This brings me to my personal question of the day: Is a game better with or without this realistic gun control? Honestly, you could say that it strictly depends on the game’s material. The Last Of Us is about everyday people finding a way to survive, not kill. The control’s imperfections help enhance the already tense nature of the game. 2012’s The Walking Dead plays in a similar manner. While not an action game, the nature of the game’s point-and-click adventure style doesn’t give you the option to kill every zombie in sight, instead keeping the pace of the game steady and deliberate, allowing you to focus on the characters instead of the action. You could argue that The Last Of Us does the same thing, but instead of an adventure game, it brings the steady and deliberate combat pace to the action genre. While it makes for a fantastic game, as our review indicates, does it make it any fun?

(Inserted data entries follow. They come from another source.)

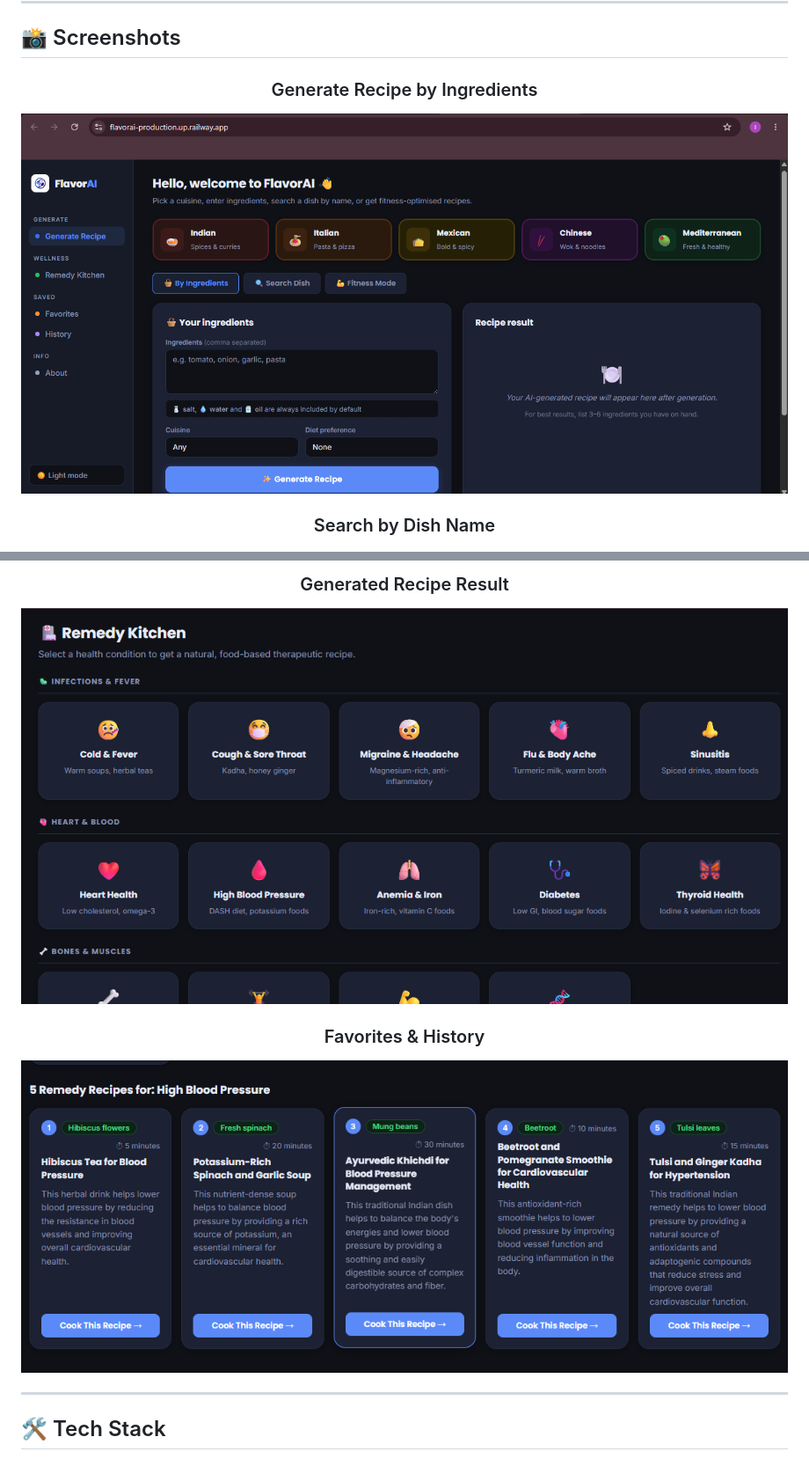
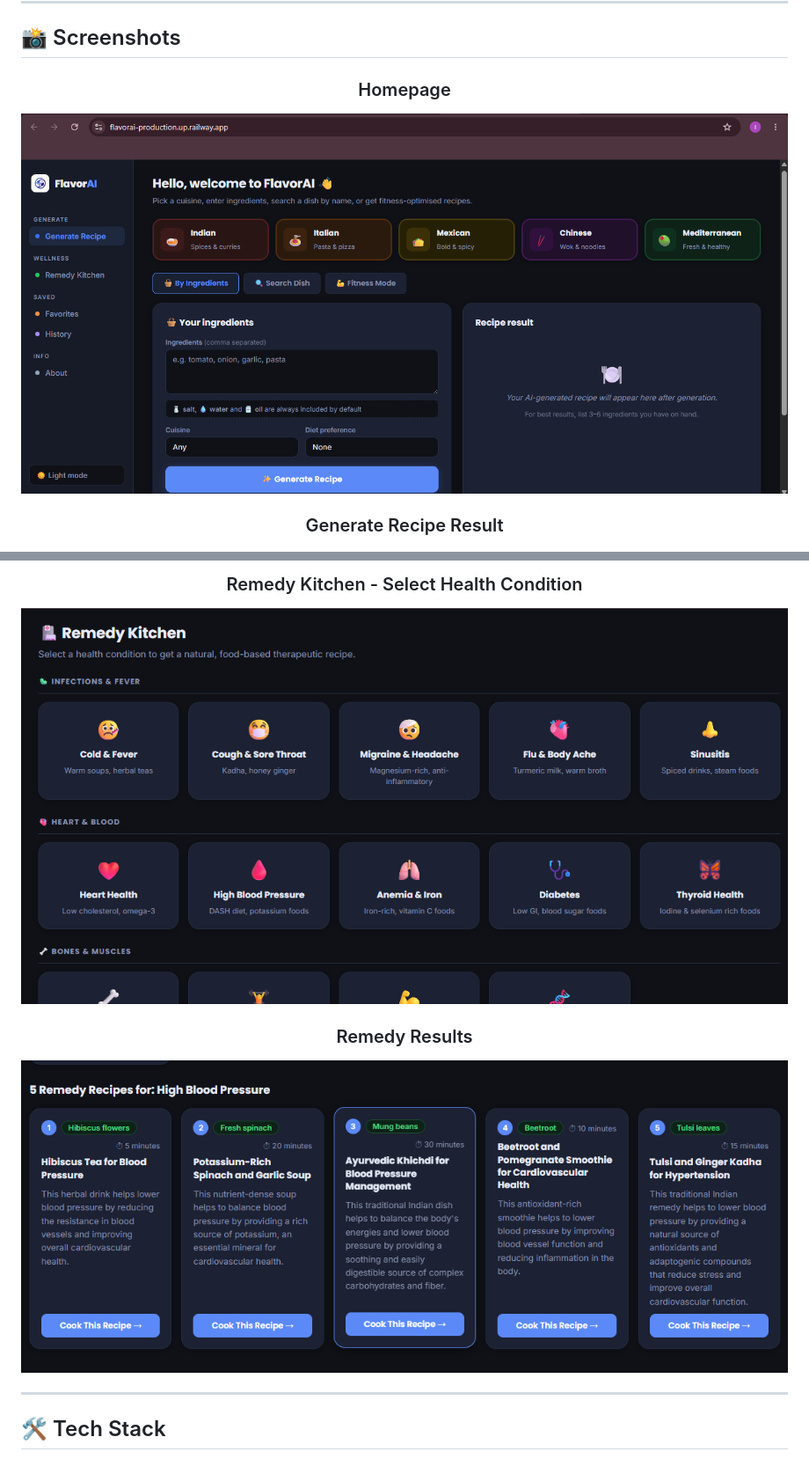
Before and after one commit to isha607/FlavorAI, a Markdown page: README.md, 2 parts joined by grey strips. Shown at 88% size. Drawn GitHub-style.

```diff
--- a/README.md
+++ b/README.md
@@ -35,9 +35,9 @@ Turn whatever's in your kitchen into a complete recipe — with nutrition facts,
 
 <div align="center">
 
-### Generate Recipe by Ingredients
-![Recipe Generator - Ingredients Mode](ai-recipe-generator/screenshots/Screenshot%202026-06-14%20000158.png)
+### Homepage
+![Homepage](ai-recipe-generator/screenshots/Screenshot%202026-06-14%20000158.png)
 
-### Search by Dish Name
+### Generate Recipe Result
 ![Search Dish](ai-recipe-generator/screenshots/Screenshot%202026-06-14%20000343.png)
 
@@ -52,9 +52,9 @@ Turn whatever's in your kitchen into a complete recipe — with nutrition facts,
 
-### Generated Recipe Result
-![Recipe Result](ai-recipe-generator/screenshots/Screenshot%202026-06-14%20000526.png)
+###  Remedy Kitchen - Select Health Condition
+![Remedy Section](ai-recipe-generator/screenshots/Screenshot%202026-06-14%20000526.png)
 
-### Favorites & History
-![Favorites & History](ai-recipe-generator/screenshots/Screenshot%202026-06-14%20000540.png)
+### Remedy Results
+![Remedy Results](ai-recipe-generator/screenshots/Screenshot%202026-06-14%20000540.png)
 
 </div>
 
```
Also changed, not shown: other parts of README.md (+6 -6 lines).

Various forms of multimedia entertainment can be fun, but this isn’t always the case. Movies such as The Road, as well as the book it’s based off of, are the exact opposite of fun. They’re real, grim, and depressing tales that are able to grab ahold of our emotions until the story ends, and it ends with us reaching for a box of tissues. As video games continue to mature, they’re leaving behind the notion that they have to be fun.

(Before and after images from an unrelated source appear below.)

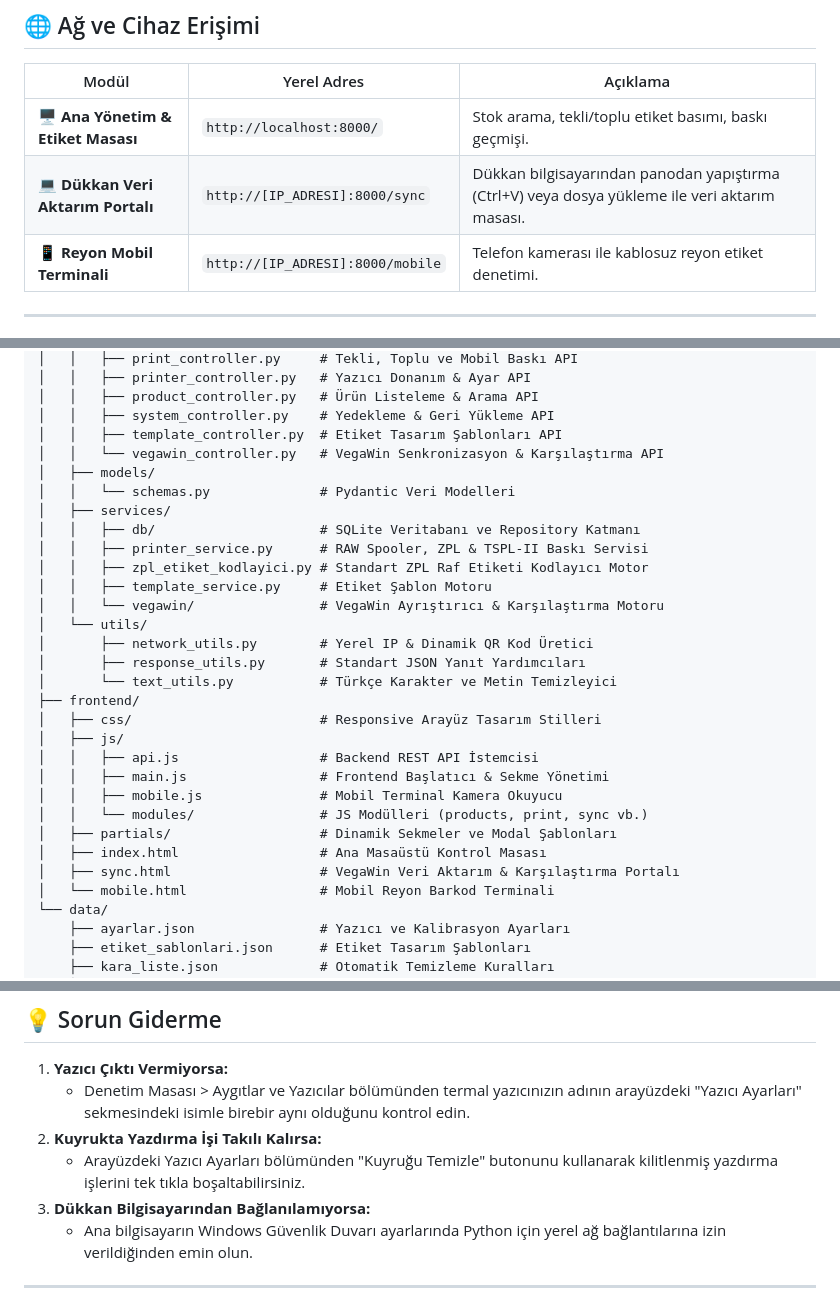
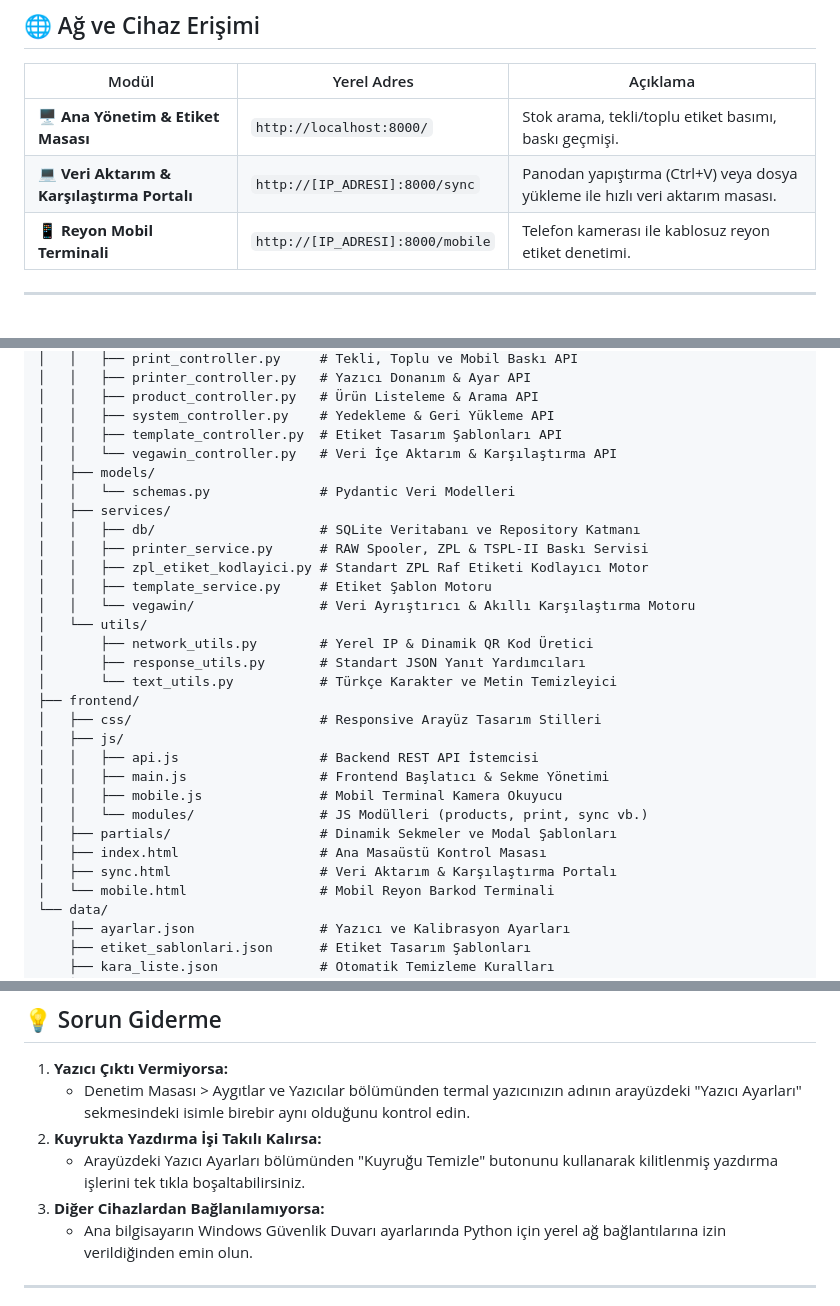
Before and after one commit to oguztasdemir/Oymapos-Etiket-Yazdirici, a Markdown page: README.md, 3 parts joined by grey strips. Drawn GitHub-style.

```diff
--- a/README.md
+++ b/README.md
@@ -90,7 +91,7 @@ Tarayıcınızda arayüz otomatik olarak `http://localhost:8000` adresinde açı
 | Modül | Yerel Adres | Açıklama |
 |---|---|---|
 | 🖥️ **Ana Yönetim & Etiket Masası** | `http://localhost:8000/` | Stok arama, tekli/toplu etiket basımı, baskı geçmişi. |
-| 💻 **Dükkan Veri Aktarım Portalı** | `http://[IP_ADRESI]:8000/sync` | Dükkan bilgisayarından panodan yapıştırma (Ctrl+V) veya dosya yükleme ile veri aktarım masası. |
+| 💻 **Veri Aktarım & Karşılaştırma Portalı** | `http://[IP_ADRESI]:8000/sync` | Panodan yapıştırma (Ctrl+V) veya dosya yükleme ile hızlı veri aktarım masası. |
 | 📱 **Reyon Mobil Terminali** | `http://[IP_ADRESI]:8000/mobile` | Telefon kamerası ile kablosuz reyon etiket denetimi. |
 
 ---
@@ -115,7 +116,7 @@ Etiket Yazdırıcı/
 │   │   ├── product_controller.py   # Ürün Listeleme & Arama API
 │   │   ├── system_controller.py    # Yedekleme & Geri Yükleme API
 │   │   ├── template_controller.py  # Etiket Tasarım Şablonları API
-│   │   └── vegawin_controller.py   # VegaWin Senkronizasyon & Karşılaştırma API
+│   │   └── vegawin_controller.py   # Veri İçe Aktarım & Karşılaştırma API
 │   ├── models/
 │   │   └── schemas.py              # Pydantic Veri Modelleri
 │   ├── services/
@@ -123,7 +124,7 @@ Etiket Yazdırıcı/
 │   │   ├── printer_service.py      # RAW Spooler, ZPL & TSPL-II Baskı Servisi
 │   │   ├── zpl_etiket_kodlayici.py # Standart ZPL Raf Etiketi Kodlayıcı Motor
 │   │   ├── template_service.py     # Etiket Şablon Motoru
-│   │   └── vegawin/                # VegaWin Ayrıştırıcı & Karşılaştırma Motoru
+│   │   └── vegawin/                # Veri Ayrıştırıcı & Akıllı Karşılaştırma Motoru
 │   └── utils/
 │       ├── network_utils.py        # Yerel IP & Dinamik QR Kod Üretici
 │       ├── response_utils.py       # Standart JSON Yanıt Yardımcıları
@@ -137,7 +138,7 @@ Etiket Yazdırıcı/
 │   │   └── modules/                # JS Modülleri (products, print, sync vb.)
 │   ├── partials/                   # Dinamik Sekmeler ve Modal Şablonları
 │   ├── index.html                  # Ana Masaüstü Kontrol Masası
-│   ├── sync.html                   # VegaWin Veri Aktarım & Karşılaştırma Portalı
+│   ├── sync.html                   # Veri Aktarım & Karşılaştırma Portalı
 │   └── mobile.html                 # Mobil Reyon Barkod Terminali
 └── data/
     ├── ayarlar.json                # Yazıcı ve Kalibrasyon Ayarları
@@ -166,7 +167,7 @@ Etiket Yazdırıcı/
    - Denetim Masası > Aygıtlar ve Yazıcılar bölümünden termal yazıcınızın adının arayüzdeki "Yazıcı Ayarları" sekmesindeki isimle birebir aynı olduğunu kontrol edin.
 2. **Kuyrukta Yazdırma İşi Takılı Kalırsa:**
    - Arayüzdeki Yazıcı Ayarları bölümünden "Kuyruğu Temizle" butonunu kullanarak kilitlenmiş yazdırma işlerini tek tıkla boşaltabilirsiniz.
-3. **Dükkan Bilgisayarından Bağlanılamıyorsa:**
+3. **Diğer Cihazlardan Bağlanılamıyorsa:**
    - Ana bilgisayarın Windows Güvenlik Duvarı ayarlarında Python için yerel ağ bağlantılarına izin verildiğinden emin olun.
 
 ---
```
Also changed, not shown: other parts of README.md (+15 -14 lines).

The world of video games has been associated with fun since its beginnings. Classics like Pong, Asteroids, and Missile Command are fun. Modern titles such as Borderlands and Burnout are also fun; though, to be fair, these games aren’t really known for their narratives. On the other hand, some know Far Cry 3 for its narrative, thanks in part to its memorable villain Vaas and the transformation of its hero Jason Brody.
Jason starts the game as a tourist. The first time he kills in Far Cry 3, Jason feels uneasy. The hundredth time is more comfortable. The thousandth? That’s routine for Jason Brody. But there’s a similarity between the first and thousandth bullet fired: Jason is a natural shot. His aim is steady and nerves are calm. Within five minutes of jumping into the game’s open world, you can slit the throat of a tiger, sneak up a hill, jump on top of an unsuspecting gunman, and throw a grenade that kills two others as you shoot the jeep that’s bringing in reinforcements. If Joel is ever able to do that in The Last Of Us then I will run across a major highway in a chicken suit. This is not realistic in the least bit; tigers are incredibly dangerous and can’t be eliminated with such ease. While it’s not realistic, it is a hell of a lot of fun.
But, as I said earlier, video games continue to mature. As they do, they’re starting to tell deeper stories. BioShock Infinite was able to combine a deep message while delivering an entertaining and overall fun gameplay experience. With The Last Of Us, Naughty Dog isn’t aiming for the best of both worlds. They’ve spun a tale that’s going to help gaming, once again, transcend its medium. It’s going to be a worthwhile experience, but don’t expect to have any fun.
So, let’s look back at my original question: Is a game better with or without realistic gun control? Sticking to my first point, it indeed does depend on the game’s material. But while Far Cry 3 and BioShock Infinite make good fun out of turning the main character into an action hero, they have a tendency to eventually become routine. You go through the motions as your superhuman character destroys everything in sight. But if you dare go through the motions in The Last Of Us, you’re going to die. The constant need of perfection can be frustrating, yes, but it leads to a more mature, realistic, and possibly even better gaming experience.